Is Your Screen Time Causing Dry Eyes?

Reviewed by: Selene A. Burke, OD

Vision Tips & Prevention Vision Tips & Prevention

For most of us, looking at a screen is part of daily life. Whether you have a computer-based job, rely on your tablet for entertainment, or use your phone frequently while on the go, the hours add up. In fact, it is estimated that Americans spend over 10 hours a day looking at screens. Trusetd Source Checkbox Trusted Source Americans devote more than 10 hours a day to screen time, and growing Cable News Network (CNN) Go to Source 1 There are many benefits to having so much information at our fingertips, but there can be drawbacks as well. Researchers have coined the term Digital Eye Strain (DES) to refer to vision symptoms that affect more than 50% of people who spend time looking at screens. Trusetd Source Checkbox Trusted Source Digital eye strain: prevalence, measurement and amelioration BMJ Open Ophthalmol Go to Source 2 One of the main consequences of DES is dry eyes.

How Does Screen Time Contribute to Dry Eyes?

Eyes need moisture to stay healthy and blinking is an important part of the eye’s self-lubrication system. Each time you blink you are helping to maintain your eye’s natural tear film. Our blinking frequency is reduced when we look at screens, which can disrupt the moisture balance of the eyes and cause dry eye symptoms.

Dry Eye Symptoms

Most people experience some dry eye symptoms at some point in their lives. People with higher levels of screen time may be much more likely to experience frequent dry eyes. Trusetd Source Checkbox Trusted Source Eyes Overexposed: The Digital Device Dilemma The Vision Council Go to Source 3 Dry eye symptoms include:

  • Stinging or burning
  • Redness
  • Watery eyes (a result of excessive tear production to overcompensate for dryness)
  • Mucus or discharge
  • Eye fatigue
  • A scratchy feeling or sensation that there is something in the eye
  • Blurred vision

Tips to Prevent Dry Eyes

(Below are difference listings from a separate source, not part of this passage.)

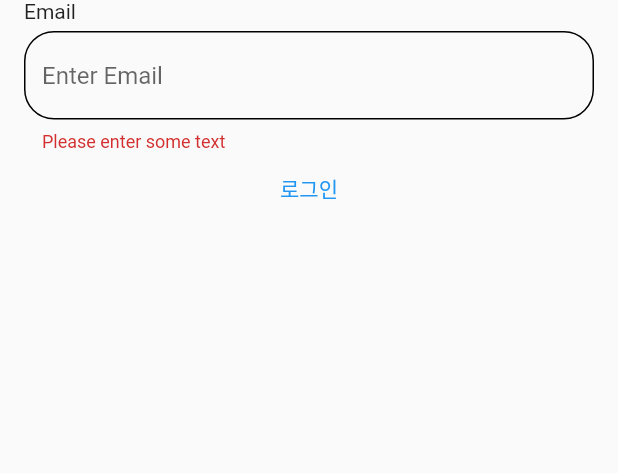
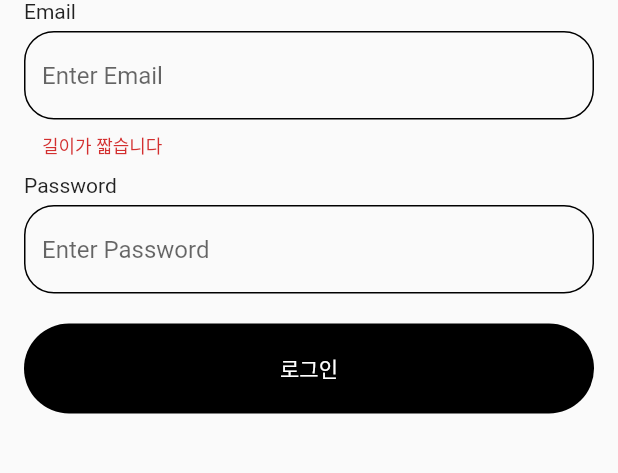
Before and after one commit to LegdayDev/login_app, a Flutter app: the screen it shows after launch, after a tap on "로그인", on a phone screen of 412 x 824 dp, the part 350-823 px from its top. Run offline on Flutter 3.47's test engine with Material 2 defaults, Android fonts, the phone set to English and light mode, and no system bars; our stand-ins replace flutter_svg.

Commit message:
login_app complete

```diff
--- a/lib/components/custom_text_form_field.dart
+++ b/lib/components/custom_text_form_field.dart
@@ -2,20 +2,40 @@ import 'package:flutter/material.dart';
 import 'package:login_app/size.dart';
 
 class CustomTextFormField extends StatelessWidget {
-  const CustomTextFormField({Key? key}) : super(key: key);
+  final String text;
+
+  const CustomTextFormField({required this.text, Key? key}) : super(key: key);
 
   @override
   Widget build(BuildContext context) {
     return Column(
       crossAxisAlignment: CrossAxisAlignment.start,
       children: [
-        Text("Email"),
+        Text("${text}"),
         SizedBox(height: small_gap),
         TextFormField(
-          validator: (value) =>
-              value!.isEmpty ? "Please enter some text" : null,
+          obscureText: (text == "Password") ? true : false,
+          // validator: (value) =>
+          //     value!.isEmpty ? "Please enter some text" : null,
+          validator: (value) {
+            if (text == "Passwrod") {
+              if (value!.length <= 5) {
+                return "길이가 짧습니다";
+              } else if (value!.isEmpty) {
+                return "Please enter some text";
+              } else
+                return null;
+            } else if (text == "Email") {
+              if (value!.length <= 10) {
+                return "길이가 짧습니다";
+              } else if (value!.isEmpty) {
+                return "Please enter some text";
+              } else
+                return null;
+            }
+          },
           decoration: InputDecoration(
-            hintText: "Enter Email",
+            hintText: "Enter ${text}",
             enabledBorder:
                 OutlineInputBorder(borderRadius: BorderRadius.circular(20)),
             errorBorder:
--- a/lib/components/custon_form.dart
+++ b/lib/components/custon_form.dart
@@ -1,5 +1,6 @@
 import 'package:flutter/material.dart';
 import 'package:login_app/components/custom_text_form_field.dart';
+import 'package:login_app/size.dart';
 
 class CustomForm extends StatelessWidget {
   final _formKey = GlobalKey<FormState>();
@@ -11,7 +12,10 @@ class CustomForm extends StatelessWidget {
       key: _formKey,
       child: Column(
         children: [
-          CustomTextFormField(),
+          CustomTextFormField(text: "Email"),
+          SizedBox(height: medium_gap),
+          CustomTextFormField(text: "Password"),
+          SizedBox(height: large_gap),
           TextButton(
             onPressed: () {
               if (_formKey.currentState!.validate()) {
--- a/lib/main.dart
+++ b/lib/main.dart
@@ -14,6 +14,17 @@ class MyApp extends StatelessWidget {
   Widget build(BuildContext context) {
     //context는 MyApp의 하위위젯으로 context를 상속
     return MaterialApp(
+      theme: ThemeData(
+        textButtonTheme: TextButtonThemeData(
+          style: TextButton.styleFrom(
+              backgroundColor: Colors.black,
+              primary: Colors.white,
+              shape: RoundedRectangleBorder(
+                borderRadius: BorderRadius.circular(30),
+              ),
+              minimumSize: Size(400, 60)),
+        ),
+      ),
       debugShowCheckedModeBanner: false,
       initialRoute: "/login",
       routes: {
```
Also changed, not shown: lib/pages/home_page.dart (+17 -8 lines).
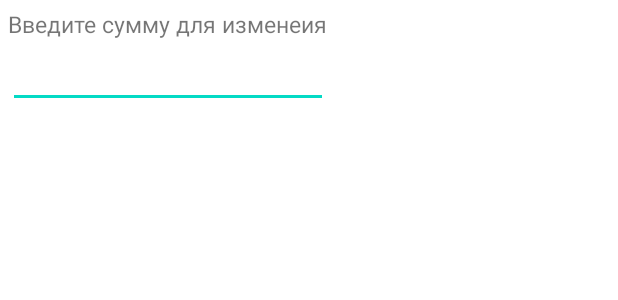
After one commit to Orazjan/MyFinance, an Android app: the layout dialog_input_sum.xml on its own in the app's theme, with its tools: preview values and no code run, on a phone screen of 412 x 824 dp. The commit adds this screen. Shown: the top 300 px of the screen. Run offline under Robolectric (Android 15) with nearby library versions, the phone set to English and light mode, and no system bars.

Commit message:
added alertDialog

```diff
--- a/app/src/main/res/layout/activity_main.xml
+++ b/app/src/main/res/layout/activity_main.xml
@@ -45,7 +45,7 @@
     </com.google.android.material.appbar.AppBarLayout>
 
     <RelativeLayout
-        android:id="@+id/relativeLayout"
+        android:id="@+id/fragment_container"
         android:layout_width="0dp"
         android:layout_height="0dp"
         android:orientation="horizontal"
--- /dev/null
+++ b/app/src/main/res/layout/dialog_input_sum.xml
@@ -0,0 +1,20 @@
+<?xml version="1.0" encoding="utf-8"?>
+<LinearLayout xmlns:android="http://schemas.android.com/apk/res/android"
+    android:layout_width="wrap_content"
+    android:layout_height="wrap_content"
+    android:orientation="vertical"
+    android:padding="5sp">
+
+    <TextView
+        android:layout_width="wrap_content"
+        android:layout_height="wrap_content"
+        android:text="Введите сумму для изменеия"
+        android:textSize="15sp" />
+
+    <EditText
+        android:id="@+id/dialog_edit_text"
+        android:layout_width="match_parent"
+        android:layout_height="wrap_content"
+        android:inputType="number" />
+
+</LinearLayout>
```
Also changed, not shown: app/src/main/java/com/example/myfinance/Fragments/MainFragment.java (added, +80 -0 lines), app/src/main/java/com/example/myfinance/MainActivity.java (+9 -0 lines), app/src/main/res/drawable/pen.xml (added, +19 -0 lines), app/src/main/res/layout/main_fragment.xml (added, +49 -0 lines).
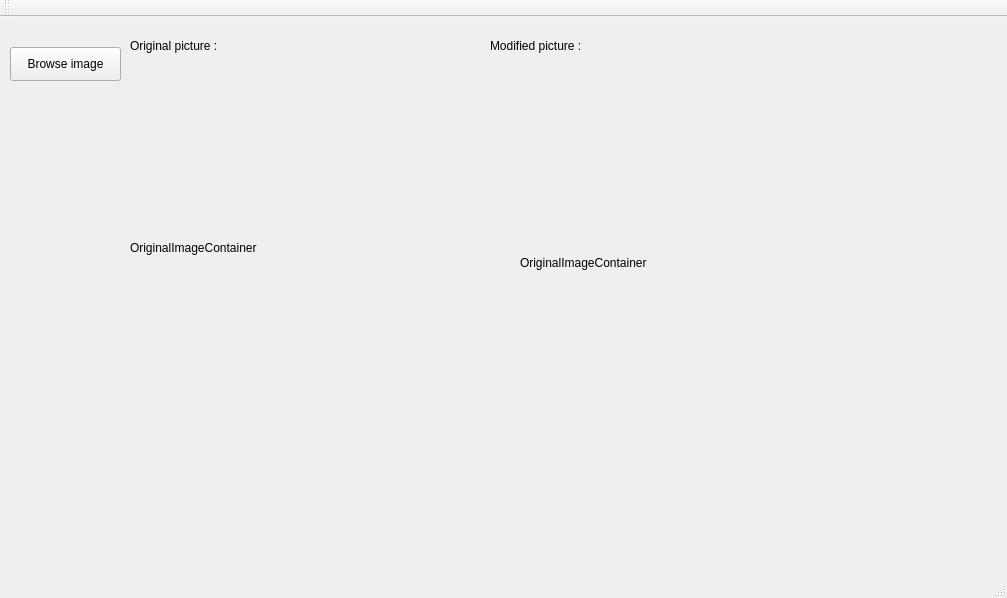
First picture: the form in mainwindow.ui, repository Squadella/Obamize, before the edit.
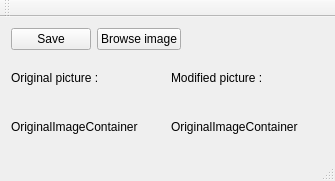
Second picture: the form after the edit.

What changed in the file:
```diff
--- a/mainwindow.ui
+++ b/mainwindow.ui
@@ -6,79 +6,91 @@
    <rect>
     <x>0</x>
     <y>0</y>
-    <width>1007</width>
-    <height>598</height>
+    <width>335</width>
+    <height>181</height>
    </rect>
   </property>
   <property name="windowTitle">
    <string>MainWindow</string>
   </property>
   <widget class="QWidget" name="centralWidget">
+   <layout class="QGridLayout" name="gridLayout">
+    <item row="0" column="0">
+     <layout class="QVBoxLayout" name="verticalLayout_3">
+      <item>
+       <layout class="QHBoxLayout" name="horizontalLayout_2">
+        <item>
+         <widget class="QPushButton" name="pushButton">
+          <property name="text">
+           <string>Save</string>
+          </property>
+         </widget>
+        </item>
+        <item>
    <widget class="QPushButton" name="pushButtonBrowse">
-    <property name="geometry">
-     <rect>
-      <x>10</x>
-      <y>30</y>
-      <width>111</width>
-      <height>34</height>
-     </rect>
-    </property>
     <property name="text">
      <string>Browse image</string>
     </property>
    </widget>
+        </item>
+        <item>
+         <spacer name="horizontalSpacer">
+          <property name="orientation">
+           <enum>Qt::Horizontal</enum>
+          </property>
+          <property name="sizeHint" stdset="0">
+           <size>
+            <width>40</width>
+            <height>20</height>
+           </size>
+          </property>
+         </spacer>
+        </item>
+       </layout>
+      </item>
+      <item>
+       <layout class="QHBoxLayout" name="horizontalLayout">
+        <item>
+         <layout class="QVBoxLayout" name="verticalLayout_2">
+          <item>
    <widget class="QLabel" name="label">
-    <property name="geometry">
-     <rect>
-      <x>130</x>
-      <y>20</y>
-      <width>111</width>
-      <height>18</height>
-     </rect>
-    </property>
     <property name="text">
      <string>Original picture :</string>
     </property>
    </widget>
+          </item>
+          <item>
+           <widget class="QLabel" name="labelOriginalImageContainer">
+            <property name="text">
+             <string>OriginalImageContainer</string>
+            </property>
+           </widget>
+          </item>
+         </layout>
+        </item>
+        <item>
+         <layout class="QVBoxLayout" name="verticalLayout">
+          <item>
    <widget class="QLabel" name="label_2">
-    <property name="geometry">
-     <rect>
-      <x>490</x>
-      <y>20</y>
-      <width>111</width>
-      <height>18</height>
-     </rect>
-    </property>
     <property name="text">
      <string>Modified picture :</string>
     </property>
    </widget>
-   <widget class="QLabel" name="labelOriginalImageContainer">
-    <property name="geometry">
-     <rect>
-      <x>130</x>
-      <y>50</y>
-      <width>361</width>
-      <height>361</height>
-     </rect>
-    </property>
-    <property name="text">
-     <string>OriginalImageContainer</string>
-    </property>
-   </widget>
+          </item>
+          <item>
    <widget class="QLabel" name="labelModifiedImageContainer">
-    <property name="geometry">
-     <rect>
-      <x>520</x>
-      <y>50</y>
-      <width>431</width>
-      <height>391</height>
-     </rect>
-    </property>
     <property name="text">
      <string>OriginalImageContainer</string>
     </property>
    </widget>
+          </item>
+         </layout>
+        </item>
+       </layout>
+      </item>
+     </layout>
+    </item>
+   </layout>
   </widget>
   <widget class="QMenuBar" name="menuBar">
    <property name="geometry">
```
Left out of the diff: 2 changed lines with no effect on the pictures. Lines whose indentation alone changed are shown as unchanged.
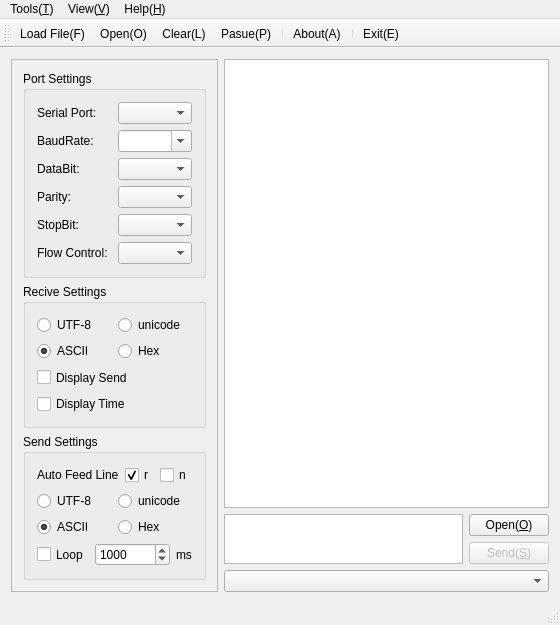
Above: MainWindow.ui from KangLin/SerialPortAssistant before the change. Below: the same form after it.
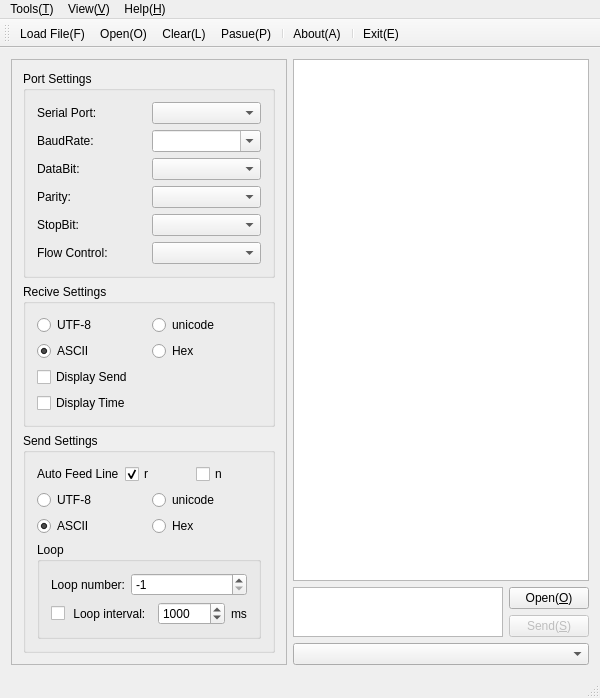
That is the form after the change. Icons and pictures are not drawn.

Commit message: Add loop number

What changed in the file:
```diff
--- a/MainWindow.ui
+++ b/MainWindow.ui
@@ -6,8 +6,8 @@
    <rect>
     <x>0</x>
     <y>0</y>
-    <width>560</width>
-    <height>625</height>
+    <width>600</width>
+    <height>695</height>
    </rect>
   </property>
   <property name="sizePolicy">
@@ -244,7 +244,7 @@
           <item row="2" column="0">
            <widget class="QCheckBox" name="cbDisplaySend">
             <property name="sizePolicy">
-             <sizepolicy hsizetype="Minimum" vsizetype="Preferred">
+             <sizepolicy hsizetype="Preferred" vsizetype="Preferred">
               <horstretch>0</horstretch>
               <verstretch>0</verstretch>
              </sizepolicy>
@@ -257,7 +257,7 @@
           <item row="3" column="0">
            <widget class="QCheckBox" name="cbDisplayTime">
             <property name="sizePolicy">
-             <sizepolicy hsizetype="Minimum" vsizetype="Preferred">
+             <sizepolicy hsizetype="Preferred" vsizetype="Preferred">
               <horstretch>0</horstretch>
               <verstretch>0</verstretch>
              </sizepolicy>
@@ -329,6 +329,12 @@
            <layout class="QHBoxLayout" name="horizontalLayout_13">
             <item>
              <widget class="QRadioButton" name="rbSendUtf8">
+              <property name="sizePolicy">
+               <sizepolicy hsizetype="Preferred" vsizetype="Fixed">
+                <horstretch>0</horstretch>
+                <verstretch>0</verstretch>
+               </sizepolicy>
+              </property>
               <property name="text">
                <string>UTF-8</string>
               </property>
@@ -336,6 +342,12 @@
             </item>
             <item>
              <widget class="QRadioButton" name="rbSendUnicode">
+              <property name="sizePolicy">
+               <sizepolicy hsizetype="Preferred" vsizetype="Fixed">
+                <horstretch>0</horstretch>
+                <verstretch>0</verstretch>
+               </sizepolicy>
+              </property>
               <property name="text">
                <string>unicode</string>
               </property>
@@ -377,6 +389,51 @@
            </layout>
           </item>
           <item row="3" column="0">
+           <widget class="QGroupBox" name="groupBox_4">
+            <property name="sizePolicy">
+             <sizepolicy hsizetype="Preferred" vsizetype="Preferred">
+              <horstretch>0</horstretch>
+              <verstretch>0</verstretch>
+             </sizepolicy>
+            </property>
+            <property name="title">
+             <string>Loop</string>
+            </property>
+            <layout class="QVBoxLayout" name="verticalLayout">
+             <item>
+              <layout class="QHBoxLayout" name="horizontalLayout_14">
+               <item>
+                <widget class="QLabel" name="label_9">
+                 <property name="text">
+                  <string>Loop number:</string>
+                 </property>
+                </widget>
+               </item>
+               <item>
+                <widget class="QSpinBox" name="sbLoopNumber">
+                 <property name="sizePolicy">
+                  <sizepolicy hsizetype="MinimumExpanding" vsizetype="Preferred">
+                   <horstretch>0</horstretch>
+                   <verstretch>0</verstretch>
+                  </sizepolicy>
+                 </property>
+                 <property name="toolTip">
+                  <string>-1: unlimited loop</string>
+                 </property>
+                 <property name="minimum">
+                  <number>-1</number>
+                 </property>
+                 <property name="maximum">
+                  <number>1000000</number>
+                 </property>
+                 <property name="value">
+                  <number>-1</number>
+                 </property>
+                </widget>
+               </item>
+              </layout>
+             </item>
+             <item>
            <layout class="QHBoxLayout" name="horizontalLayout_9">
             <item>
              <widget class="QCheckBox" name="cbSendLoop">
@@ -387,14 +444,14 @@
                </sizepolicy>
               </property>
               <property name="text">
-               <string>Loop</string>
+                  <string> Loop interval:</string>
               </property>
              </widget>
             </item>
             <item>
              <widget class="QSpinBox" name="sbLoopTime">
               <property name="sizePolicy">
-               <sizepolicy hsizetype="Expanding" vsizetype="Preferred">
+                  <sizepolicy hsizetype="MinimumExpanding" vsizetype="Preferred">
                 <horstretch>0</horstretch>
                 <verstretch>0</verstretch>
                </sizepolicy>
@@ -422,6 +479,9 @@
       </layout>
      </widget>
     </item>
+      </layout>
+     </widget>
+    </item>
     <item row="0" column="1">
      <layout class="QVBoxLayout" name="verticalLayout_3">
       <item>
@@ -511,7 +571,7 @@
     <rect>
      <x>0</x>
      <y>0</y>
-     <width>560</width>
+     <width>600</width>
      <height>22</height>
     </rect>
    </property>
```
Lines whose indentation alone changed are shown as unchanged. The commit also changes 18 other files.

If looking at screens can cause dry eyes, then it would stand to reason that we should reduce our screen time. However, we know this isn’t always possible. If significant screen time is a mandatory part of your life, there are still steps you can take to prevent dry eyes or ease the symptoms. Trusetd Source Checkbox Trusted Source What is dry eye? & Caring For Your Eyes American Academy of Ophthalmology & TearScience Go to Source 4,5

Blinking Exercises

Taking a moment a few times a day can prevent or relieve mild dry eye symptoms. Try this: Close your eyes. Squeeze them shut and then relax them while keeping them closed. Open your eyes and then repeat this five times. If you work in front of a computer, set a reminder to do this several times per day.

Over-the-Counter Eye Drops

Mild or occasional dry eyes can be treated with over-the-counter eye drops. Look for types that are labeled as artificial tears. Avoid eye drops that are intended to reduce redness, as these can cause irritation if used long-term. If you use eye drops more than three times per day, consider using preservative-free drops.

Lifestyle Changes

Reduce your screen time if possible. If your day-to-day work involves a screen, try to take periodic breaks. Other lifestyle changes that may help prevent dry eyes include quitting smoking, drinking plenty of water, and eating a diet rich in omega-3 fatty acids.

Prescription Medications

If over-the-counter eye drops do not ease your dry eye symptoms, you should visit your eye doctor. There are a variety of prescription medications available to treat dry eyes.

Doctor Provided Procedures

Patients who suffer from dry eye syndrome or have underlying physiological issues causing their dry eye symptoms may need to be treated with surgery or a non-surgical treatment. An experienced ophthalmologist can assess your eyes and determine if medical treatment may be right for you.

Trusetd Source Checkbox  Sources

1 Howard, Jacqueline. “Americans devote more than 10 hours a day to screen time, and growing.” CNN, Cable News Network, 29 July 2016,
2 Sheppard AL, Wolffsohn JS. Digital eye strain: prevalence, measurement and amelioration. BMJ Open Ophthalmol. 2018; 3(1): e000146. Published online 2018 Apr 16. doi: 10.1136/bmjophth-2018-000146
3 The Vision Council. Eyes Overexposed: The Digital Device Dilemma; 2016 Digital Eye Strain Report. 2016.
4 What is dry eye? American Academy of Ophthalmology. Accessed July 31, 2019.
5 TearScience. Accessed July 31, 2019.

Join Our Newsletter

Presbyopia Life
Take Your Near Vision Quiz Start Here Quiz